Businesspeople are prepared to press on with the government’s plan to gradually reopen the economy under health protocols to establish a “new normal” amid the continued rise of confirmed COVID-19 cases in Indonesia.
On May 20, Health Minister Terawan Agus Putranto signed a set of policies on the prevention and control of COVID-19 in offices and factories.
The policies set requirements for businesses to be allowed to reopen. These include ensuring sufficient hand washing facilities, checking employees’ temperatures, requiring employees to wear masks, keeping one meter of distance between employees at work, minimizing physical interaction with customers and avoiding the formation of crowds.

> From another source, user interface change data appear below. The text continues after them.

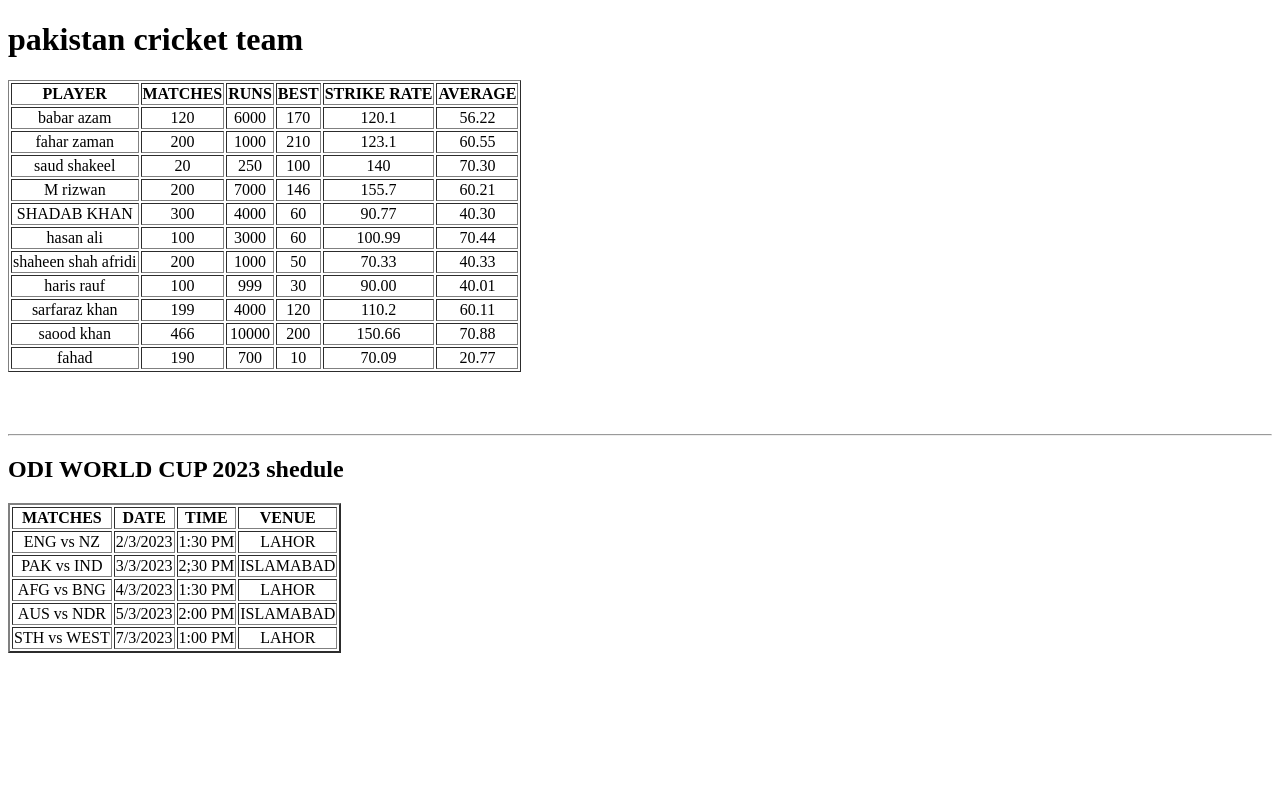
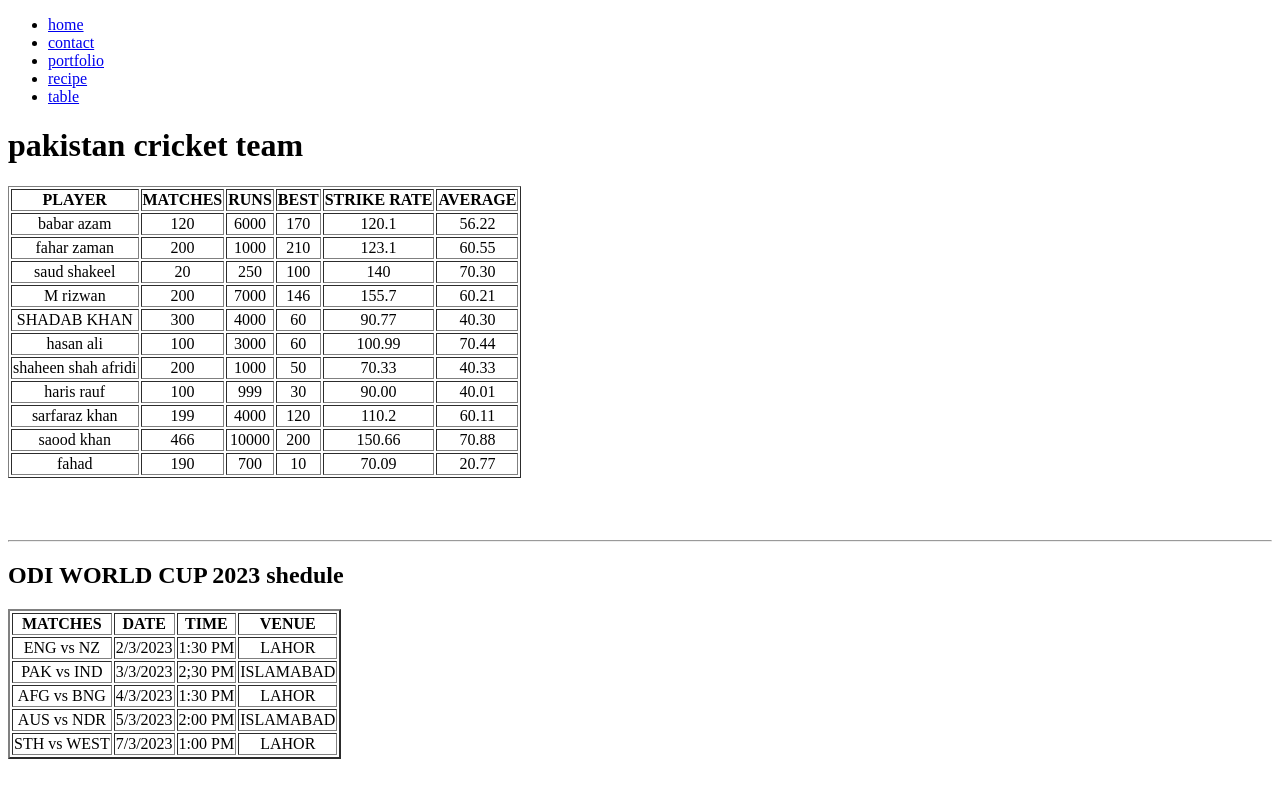
Before and after one commit to saoodkhan1/mywebsite, a plain HTML site: page table.html in a window 1280 px wide. Drawn offline with Linux system fonts and the light colour scheme.

Commit message:
table add

```diff
--- a/table.html
+++ b/table.html
@@ -6,6 +6,16 @@
     <title>Document</title>
 </head>
 <body>
+    <nav>
+        <ul>
+            <li><a href="index.html">home</a></li>
+
+            <li><a href="contact.html">contact</a></li>
+            <li><a href="portfolio.html">portfolio</a></li>
+            <li><a href="recipe.html">recipe</a></li>
+            <li><a href="table.html">table</a></li>
+        </ul>
+    </nav>
     <h1>pakistan cricket team</h1>
     <table border="1">
         <tr>
```
Also changed, not shown: contact.html (+1 -0 lines), index.html (+1 -0 lines), portfolio.html (+1 -0 lines), recipe.html (+1 -0 lines).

Indonesian Chamber of Commerce and Industry (Kadin) deputy chairwoman Shinta Kamdani said on Tuesday that reopening – with health protocols – was necessary to help cash-strapped businesses recover. But with confirmed cases still increasing, Shinta acknowledged that employees returning to work could be exposed to the coronavirus.
“I don’t think we can wait until the pandemic is completely under control,” Shinta told The Jakarta Post in a phone interview. “We can only make an assessment based on businesses’ preparedness to implement the protocols in order to minimize the risks.”
Shinta said essential businesses had taken similar measures: requiring employees to wear face masks, disinfecting workplaces and providing hand sanitizer and hand washing facilities. However, she thought small and medium businesses might find it harder to implement the protocols.
The government has been struggling to keep the economy afloat during the outbreak, which has battered Indonesia’s economic growth to a 19-year low of 2.97 percent in this year’s first quarter. The large-scale social restrictions (PSBB) meant to contain the spread of the virus in the epicenters of Greater Jakarta and Surabaya, East Java, among other regions, have forced businesses to close and left millions without jobs.
Government Regulation (PP) No. 21/2020 requires all workplaces, except those in essential sectors, to temporarily shut down in areas under PSBB.
“However, it’s impossible to impose restrictions on workplaces forever. We should keep the wheels of our economy running,” Terawan said in a statement on the Health Ministry’s official website on Saturday. “That’s why workplaces must prepare to adapt to changes amid the COVID-19 situation, also known as the new normal.”
Terawan said the policies to handle the COVID-19 pandemic “must remain supportive of the continuity of the people’s economic activity, so, health-wise, they require prevention and control measures at offices and industry sites”.
Indonesia recorded 415 new COVID-19 cases and 27 more deaths on Tuesday, bringing the total number of cases to 23,165 nationwide with 1,418 total deaths.
Indonesian Shopping Center Association (APPBI) chairman Stefanus Ridwan said on Tuesday that shopping malls would limit the number of visitors to just half of the normal number and would maintain safe distances at restaurants in the malls.
“I think 50 percent [of the normal visitors] is fine,” Stefanus told the Post. “Moreover, it is unlikely that everyone will go to the shopping malls at the early stage as some are probably still afraid and the economy has yet to recover.”
Statistics Indonesia (BPS) data shows that household consumption, which accounts for more than a half of the country’s economy, grew by just 2.84 percent in the first quarter, down from about 5 percent in the same period last year. As of April 20, more than 2 million people had lost their jobs. Others have decided to rein in their spending.
APPBI Jakarta chapter chairwoman Ellen Hidayat said that 60 malls in the capital would reopen for business on June 5 and four others would reopen on June 8 in line with the Jakarta gubernatorial regulation on PSBB extension, which will end on June 4.
Jakarta Governor Anies Baswedan has hinted that the city administration will not extend the measure a fourth time and that Jakartans should be ready to face a “new normal”.
However, reopening the economy may not help the hotel industry as consumers will have less holiday time than they normally do and the government will have fewer meetings and conferences, said Indonesian Hotel and Restaurant Association (PHRI) vice chairman Maulana Yusran.
The government has cut its budget for such activities and has reallocated the funds towards the effort to contain COVID-19. The state budget deficit is expected to pass 6 percent this year.
“In the new normal, which will go from June to the end of the year, the government’s activities may not be optimal or may even be at a minimum,” Maulana said, projecting that the country’s hotel market might only begin recovering next year.
The occupancy rate in hotels across the country almost halved in March to 32.24 percent annually. Hotels get between 70 percent and 80 percent of their revenue, on average, from government meetings and conferences.( JP / IM )